MATERIAL FOR THIS EXERCISE:
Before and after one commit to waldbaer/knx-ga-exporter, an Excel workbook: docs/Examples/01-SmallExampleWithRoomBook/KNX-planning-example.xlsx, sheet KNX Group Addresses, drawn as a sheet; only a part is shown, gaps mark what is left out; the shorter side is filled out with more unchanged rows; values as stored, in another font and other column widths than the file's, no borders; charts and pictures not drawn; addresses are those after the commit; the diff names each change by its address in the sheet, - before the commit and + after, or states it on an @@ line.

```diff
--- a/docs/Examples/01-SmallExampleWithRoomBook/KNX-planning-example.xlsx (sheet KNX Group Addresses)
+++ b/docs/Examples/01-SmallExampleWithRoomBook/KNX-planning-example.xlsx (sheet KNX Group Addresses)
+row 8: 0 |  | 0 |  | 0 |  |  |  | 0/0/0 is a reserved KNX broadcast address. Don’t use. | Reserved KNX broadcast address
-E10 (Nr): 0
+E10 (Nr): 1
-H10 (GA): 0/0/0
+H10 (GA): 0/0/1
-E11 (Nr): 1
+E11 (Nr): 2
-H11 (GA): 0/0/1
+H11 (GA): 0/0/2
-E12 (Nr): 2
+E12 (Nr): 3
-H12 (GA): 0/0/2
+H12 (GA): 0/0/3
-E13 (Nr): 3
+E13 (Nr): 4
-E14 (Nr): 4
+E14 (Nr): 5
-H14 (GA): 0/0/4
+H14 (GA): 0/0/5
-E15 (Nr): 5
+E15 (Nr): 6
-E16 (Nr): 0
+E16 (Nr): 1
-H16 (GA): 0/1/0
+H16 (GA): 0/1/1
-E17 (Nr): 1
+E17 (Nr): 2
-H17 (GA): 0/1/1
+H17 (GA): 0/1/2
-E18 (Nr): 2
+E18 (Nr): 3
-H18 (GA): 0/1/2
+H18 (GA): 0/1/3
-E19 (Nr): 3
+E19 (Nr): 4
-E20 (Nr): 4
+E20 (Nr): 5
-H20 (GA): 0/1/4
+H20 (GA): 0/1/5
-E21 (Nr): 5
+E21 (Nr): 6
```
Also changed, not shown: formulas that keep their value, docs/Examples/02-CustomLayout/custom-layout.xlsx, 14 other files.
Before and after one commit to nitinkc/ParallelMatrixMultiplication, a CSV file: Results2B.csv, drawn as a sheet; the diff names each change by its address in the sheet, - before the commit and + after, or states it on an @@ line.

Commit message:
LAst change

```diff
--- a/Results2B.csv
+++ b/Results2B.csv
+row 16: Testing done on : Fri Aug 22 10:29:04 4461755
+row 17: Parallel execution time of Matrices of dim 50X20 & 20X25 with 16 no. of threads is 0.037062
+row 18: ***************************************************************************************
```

--

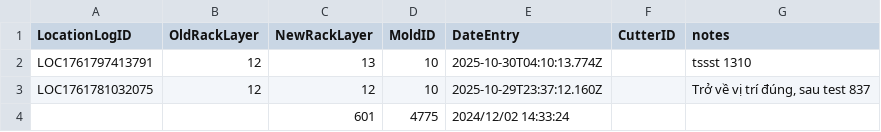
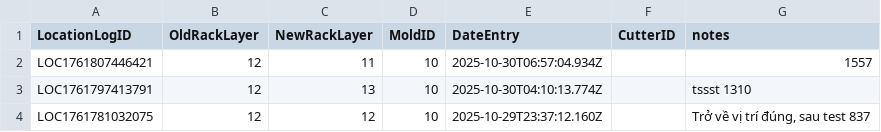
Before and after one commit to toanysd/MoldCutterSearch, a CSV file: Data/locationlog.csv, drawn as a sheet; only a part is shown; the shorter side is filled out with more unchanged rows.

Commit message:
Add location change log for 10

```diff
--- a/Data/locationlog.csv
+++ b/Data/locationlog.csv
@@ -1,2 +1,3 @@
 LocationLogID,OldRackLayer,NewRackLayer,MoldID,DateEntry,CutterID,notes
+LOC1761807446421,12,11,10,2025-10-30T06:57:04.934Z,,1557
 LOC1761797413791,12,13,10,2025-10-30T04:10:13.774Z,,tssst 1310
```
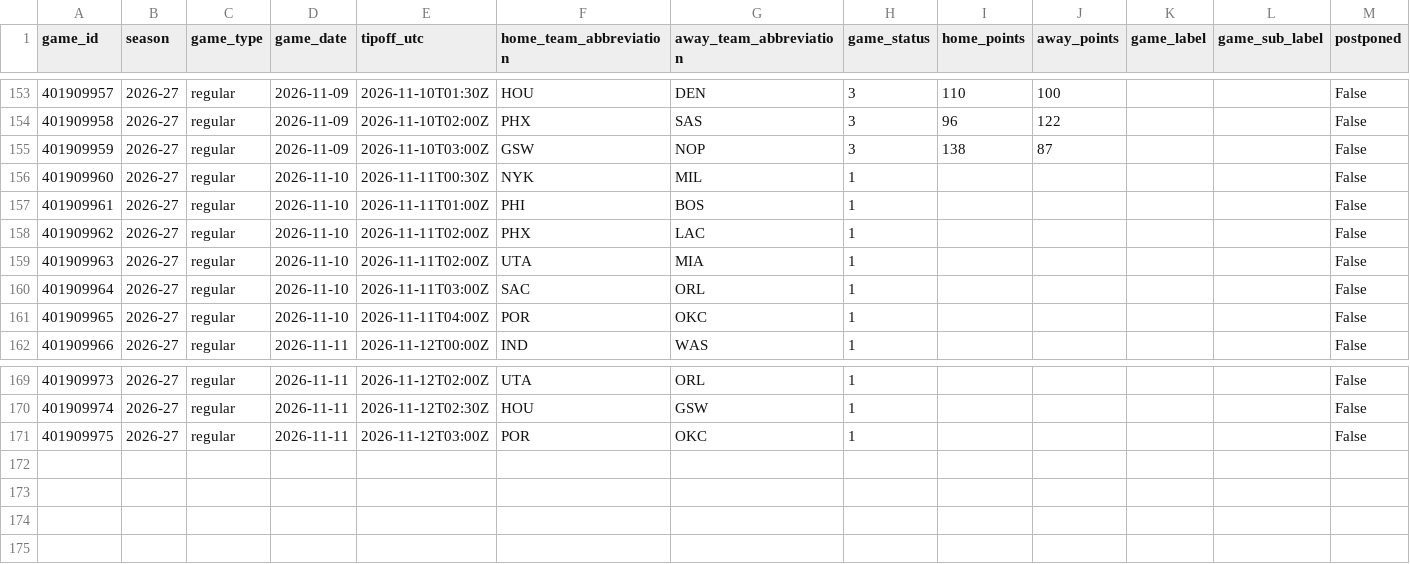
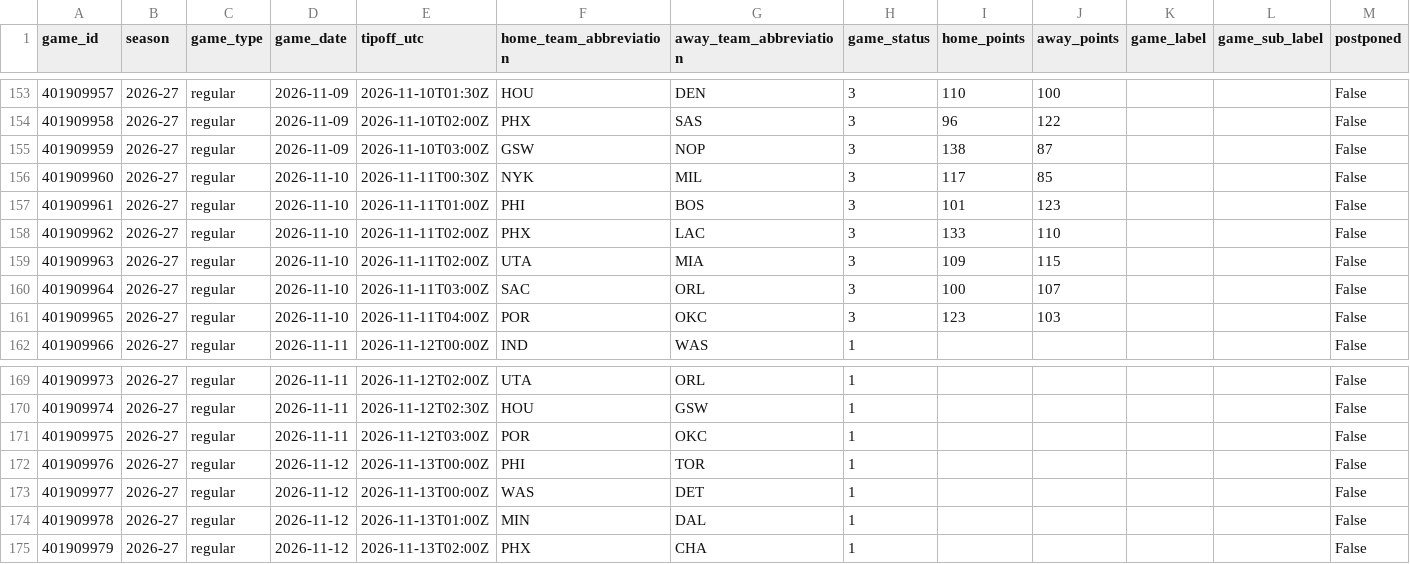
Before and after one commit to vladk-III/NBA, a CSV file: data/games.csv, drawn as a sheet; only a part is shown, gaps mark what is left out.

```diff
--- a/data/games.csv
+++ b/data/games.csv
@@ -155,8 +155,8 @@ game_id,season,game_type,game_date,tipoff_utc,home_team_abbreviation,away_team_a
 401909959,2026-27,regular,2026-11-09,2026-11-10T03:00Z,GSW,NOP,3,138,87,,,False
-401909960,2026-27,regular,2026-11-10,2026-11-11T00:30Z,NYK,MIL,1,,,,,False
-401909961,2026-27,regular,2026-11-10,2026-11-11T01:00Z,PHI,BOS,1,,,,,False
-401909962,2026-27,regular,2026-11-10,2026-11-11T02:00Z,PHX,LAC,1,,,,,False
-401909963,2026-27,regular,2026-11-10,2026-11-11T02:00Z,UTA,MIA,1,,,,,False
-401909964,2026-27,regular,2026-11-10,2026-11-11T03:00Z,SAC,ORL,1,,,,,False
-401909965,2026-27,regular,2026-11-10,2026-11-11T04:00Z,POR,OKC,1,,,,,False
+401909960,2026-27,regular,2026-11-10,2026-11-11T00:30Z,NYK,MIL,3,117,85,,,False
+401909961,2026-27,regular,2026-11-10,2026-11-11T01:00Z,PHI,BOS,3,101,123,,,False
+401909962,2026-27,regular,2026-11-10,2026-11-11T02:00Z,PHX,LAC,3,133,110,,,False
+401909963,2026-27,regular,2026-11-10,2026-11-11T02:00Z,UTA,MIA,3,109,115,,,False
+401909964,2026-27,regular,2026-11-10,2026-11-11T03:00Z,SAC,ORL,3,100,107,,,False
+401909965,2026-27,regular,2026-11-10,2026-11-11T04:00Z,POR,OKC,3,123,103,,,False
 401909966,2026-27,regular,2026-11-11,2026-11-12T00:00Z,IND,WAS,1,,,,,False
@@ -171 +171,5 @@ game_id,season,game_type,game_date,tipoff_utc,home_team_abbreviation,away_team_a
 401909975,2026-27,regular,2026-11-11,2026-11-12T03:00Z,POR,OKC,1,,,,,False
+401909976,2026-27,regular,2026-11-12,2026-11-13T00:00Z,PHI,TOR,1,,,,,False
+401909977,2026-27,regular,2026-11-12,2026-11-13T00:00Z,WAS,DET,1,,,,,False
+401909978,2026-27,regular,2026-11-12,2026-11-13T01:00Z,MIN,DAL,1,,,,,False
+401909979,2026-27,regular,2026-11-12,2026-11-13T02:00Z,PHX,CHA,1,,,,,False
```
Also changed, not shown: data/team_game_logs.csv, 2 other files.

WHAT YOU HAVE TO DO: Copy all lines in the listing above where the string "games" appears.

RESPONSE:
Before and after one commit to vladk-III/NBA, a CSV file: data/games.csv, drawn as a sheet; only a part is shown, gaps mark what is left out.
--- a/data/games.csv
+++ b/data/games.csv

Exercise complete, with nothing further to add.